Monthly Archives: February 2020

What if Businesses Close?

There is some talk in the news about being prepared for “serious disruptions” in our lives if the Coronavirus (Covid-19) starts spreading in the community.  There is even more talk behind closed doors.  Everyone I know who is responsible for their own business is considering options or actively planning for a reality where we are being encouraged to stay home and not gather in public.

I don’t know what will happen or when it will happen.  What I do know is that we are living in a very different world then we were even a few years ago.  The Bankruptcy courthouse routinely allows out -of-town attorneys to attend hearings by telephone.  Video conferencing is now cheap, easy and completely doable from a phone.  Electronic signatures are not only a thing, they can be legally binding.  Electronic document transfers and payments have become common.  It is not, however, common for a lawyer to file a bankruptcy for a client without substantial face-to-face contact; and there are some good reasons for that.  That doesn’t mean those reasons can’t change.

Now, let’s get real.  If the Governor tells everybody who can to stay home on Friday — I’m taking a snow day.  If he asks everyone who can to stay home as much as possible for the next few weeks — I will be conducting business from my desk at home, and those biases built into our system in favor of in person consults instead of digital consults will just have to adapt.

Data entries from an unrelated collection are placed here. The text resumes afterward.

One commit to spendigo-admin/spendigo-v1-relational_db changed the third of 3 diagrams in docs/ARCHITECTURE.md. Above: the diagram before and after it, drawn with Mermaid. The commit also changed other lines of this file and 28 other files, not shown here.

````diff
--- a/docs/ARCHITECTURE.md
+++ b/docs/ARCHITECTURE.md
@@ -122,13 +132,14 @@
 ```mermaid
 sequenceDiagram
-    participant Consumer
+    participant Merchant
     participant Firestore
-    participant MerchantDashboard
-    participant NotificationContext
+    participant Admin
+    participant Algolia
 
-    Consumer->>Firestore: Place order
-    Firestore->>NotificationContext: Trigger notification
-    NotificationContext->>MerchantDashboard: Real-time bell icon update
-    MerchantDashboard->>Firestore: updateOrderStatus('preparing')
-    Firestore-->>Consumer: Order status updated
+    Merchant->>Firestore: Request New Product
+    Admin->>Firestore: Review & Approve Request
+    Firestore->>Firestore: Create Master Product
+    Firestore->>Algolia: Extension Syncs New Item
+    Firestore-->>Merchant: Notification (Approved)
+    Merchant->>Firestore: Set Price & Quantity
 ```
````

So, I can’t tell you if you will get sick.  I can’t tell you what impact this will have on your income, your expenses or your ability to pay your bills.  What I can tell you is that if you need to file for bankruptcy, defend a collection case, or deal with errors on your credit report — we will find a way.


New Small Business Option

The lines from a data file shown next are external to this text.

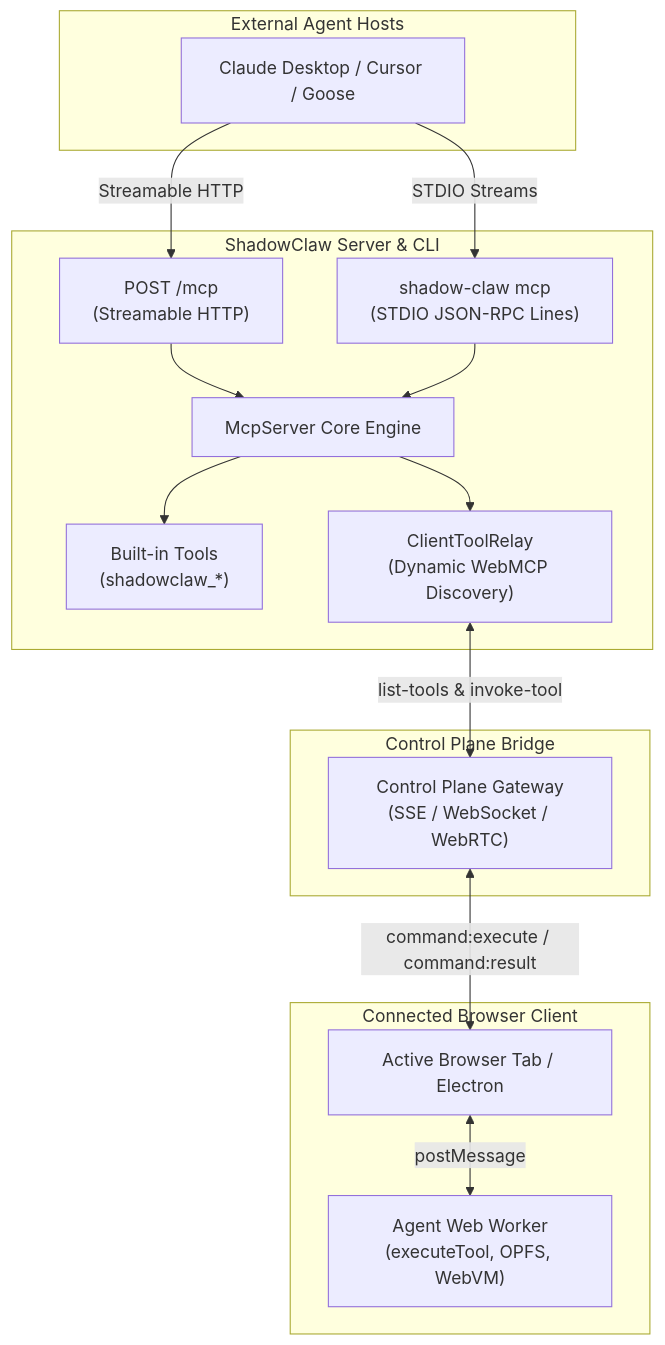
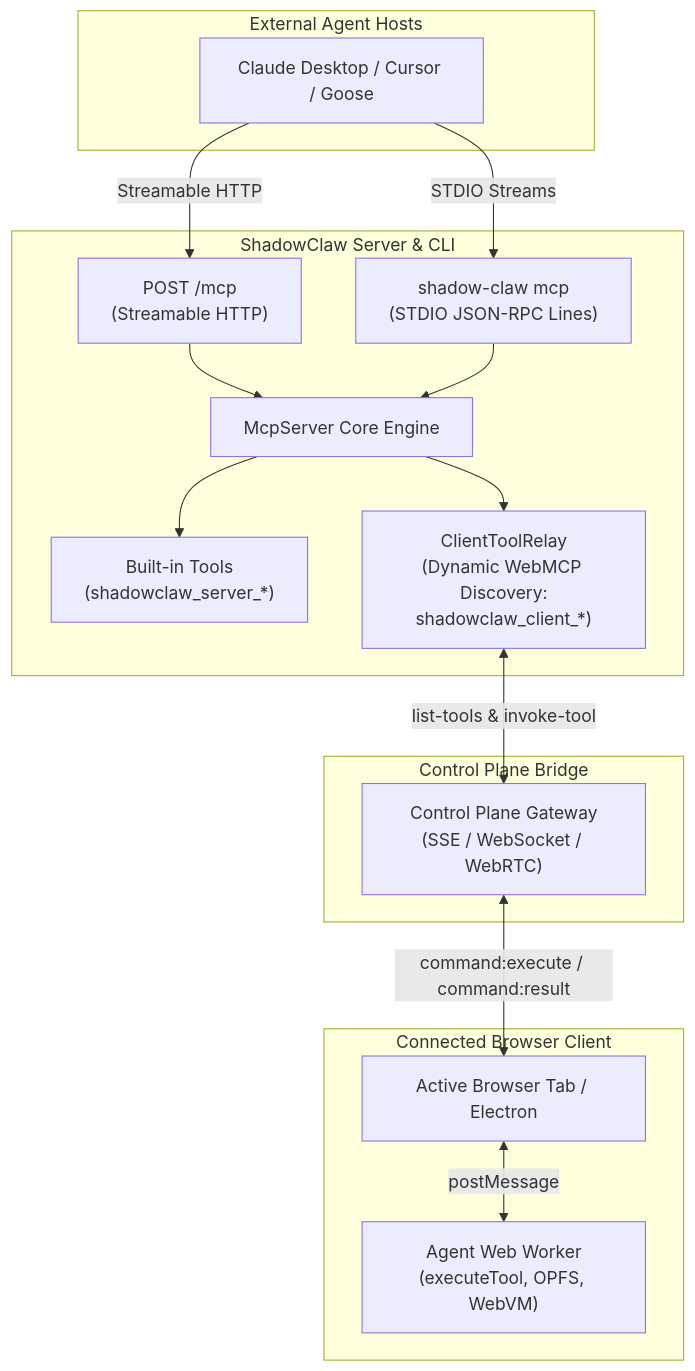
The diagram in docs/subsystems/mcp-server.md (xt-ml/shadow-claw), drawn with Mermaid before and after one commit. The commit also changed other lines of this file and 46 other files, not shown here.

First line of the commit message:
Support push client discovery

````diff
--- a/docs/subsystems/mcp-server.md
+++ b/docs/subsystems/mcp-server.md
@@ -21,33 +21,33 @@
 ```mermaid
 graph TB
     subgraph External ["External Agent Hosts"]
         CLAUDE["Claude Desktop / Cursor / Goose"]
     end
 
     subgraph ShadowClawServer ["ShadowClaw Server & CLI"]
         HTTP_ENDPOINT["POST /mcp<br>(Streamable HTTP)"]
         STDIO_ENDPOINT["shadow-claw mcp<br>(STDIO JSON-RPC Lines)"]
         ENGINE["McpServer Core Engine<br>"]
-        BUILTIN["Built-in Tools<br>(shadowclaw_*)"]
-        RELAY["ClientToolRelay<br>(Dynamic WebMCP Discovery)"]
+        BUILTIN["Built-in Tools<br>(shadowclaw_server_*)"]
+        RELAY["ClientToolRelay<br>(Dynamic WebMCP Discovery:<br>shadowclaw_client_*)"]
     end
 
     subgraph ControlPlane ["Control Plane Bridge"]
         CP_GW["Control Plane Gateway<br>(SSE / WebSocket / WebRTC)"]
     end
 
     subgraph Browser ["Connected Browser Client"]
         TAB["Active Browser Tab / Electron"]
         WORKER["Agent Web Worker<br>(executeTool, OPFS, WebVM)"]
     end
 
     CLAUDE -->|Streamable HTTP| HTTP_ENDPOINT
     CLAUDE -->|STDIO Streams| STDIO_ENDPOINT
     HTTP_ENDPOINT --> ENGINE
     STDIO_ENDPOINT --> ENGINE
     ENGINE --> BUILTIN
     ENGINE --> RELAY
     RELAY <-->|list-tools & invoke-tool| CP_GW
     CP_GW <-->|command:execute / command:result| TAB
     TAB <-->|postMessage| WORKER
 ```
````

Last Fall Congress passed a new subchapter of Chapter 11, Subchapter V which is a new option for small businesses.  It doesn’t go into effect until later this month, so no one really knows how it is going to work yet; but it appears to be a lot more accessible for really small business owner/debtors.

One of the many problems of a traditional chapter 11 bankruptcy filing is not just the extraordinary expense, but the amount of reports and records that had to be maintained by the debtor.  It looks like the new Subchapter V will be a lot more accessible for businesses that don’t have an in-house CFO — or even an in-house accounting office.

It will be a few more weeks before it goes into effect, and it will be interesting to see how long after that before someone files the first case, but I think all bankruptcy practitioners are looking forward to seeing if this is a real, practical solution for the sole proprietor or the business with a handful of employees to successfully restructure debt and recover from a rough patch.

As is always the case, though, all reorganization bankruptcies require that there be enough business left to reorganize.   Too often, small business owners wait too long to call a bankruptcy lawyer.